All of the data below should be printed again exactly, pictures excluded.

Given data ▸
*-*-*

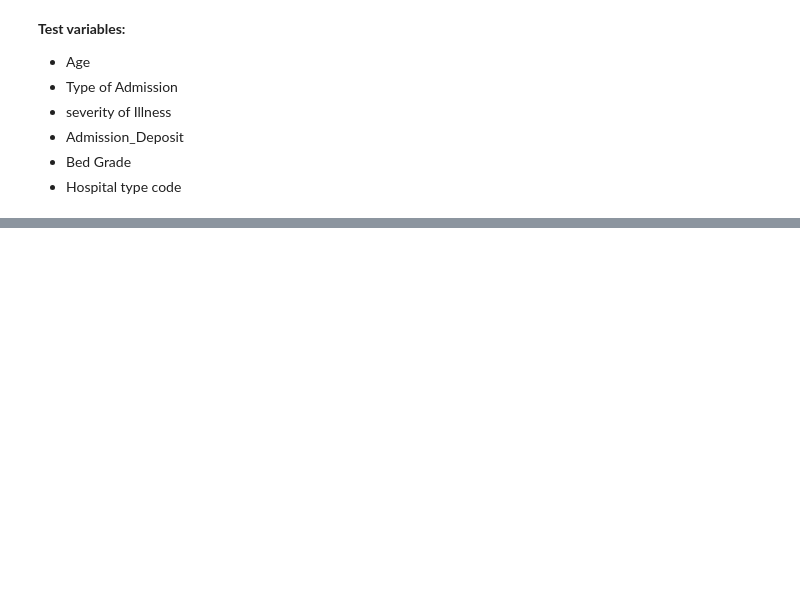
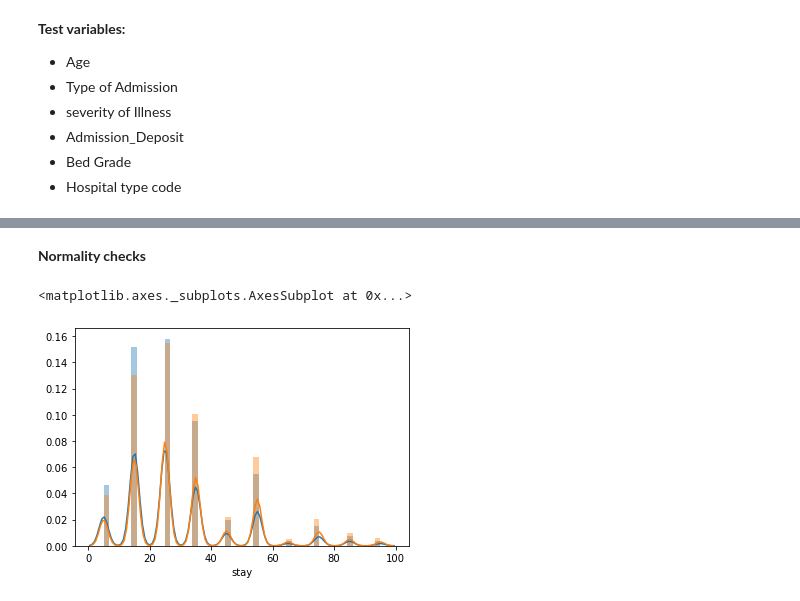
Before and after one commit to taylor-m/class_notebooks, a Jupyter notebook: capstone_1/hospital_length_of_stay/data_exploration.ipynb, the cells around one changed output, grey strips where cells are left out. Saved outputs shown, nothing was run; the diff lists cells and outputs as text; code cells hidden in the pictures; blank space fills up the shorter version.

```diff
--- a/capstone_1/hospital_length_of_stay/data_exploration.ipynb
+++ b/capstone_1/hospital_length_of_stay/data_exploration.ipynb
@@ -805,0 +645,4 @@ plt.show()
+# %%
+# create 2 groups
+bottom_20 = df[df.age <= 35]
+top_80 = df[df.age > 35]
@@ -805,0 +651,8 @@ plt.show()
+# %% [markdown]
+**Normality checks**
+# %%
+sns.distplot(bottom_20.stay)
+sns.distplot(top_80.stay)
+# %% [output]
+<matplotlib.axes._subplots.AxesSubplot at 0x...>
+[figure, added]
```
Also changed, not shown: parts of 177 cells of this notebook, 1 other file.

*-*-*

Task result ▸
Before and after one commit to taylor-m/class_notebooks, a Jupyter notebook: capstone_1/hospital_length_of_stay/data_exploration.ipynb, the cells around one changed output, grey strips where cells are left out. Saved outputs shown, nothing was run; the diff lists cells and outputs as text; code cells hidden in the pictures; blank space fills up the shorter version.

```diff
--- a/capstone_1/hospital_length_of_stay/data_exploration.ipynb
+++ b/capstone_1/hospital_length_of_stay/data_exploration.ipynb
@@ -805,0 +645,4 @@ plt.show()
+# %%
+# create 2 groups
+bottom_20 = df[df.age <= 35]
+top_80 = df[df.age > 35]
@@ -805,0 +651,8 @@ plt.show()
+# %% [markdown]
+**Normality checks**
+# %%
+sns.distplot(bottom_20.stay)
+sns.distplot(top_80.stay)
+# %% [output]
+<matplotlib.axes._subplots.AxesSubplot at 0x...>
+[figure, added]
```
Also changed, not shown: parts of 177 cells of this notebook, 1 other file.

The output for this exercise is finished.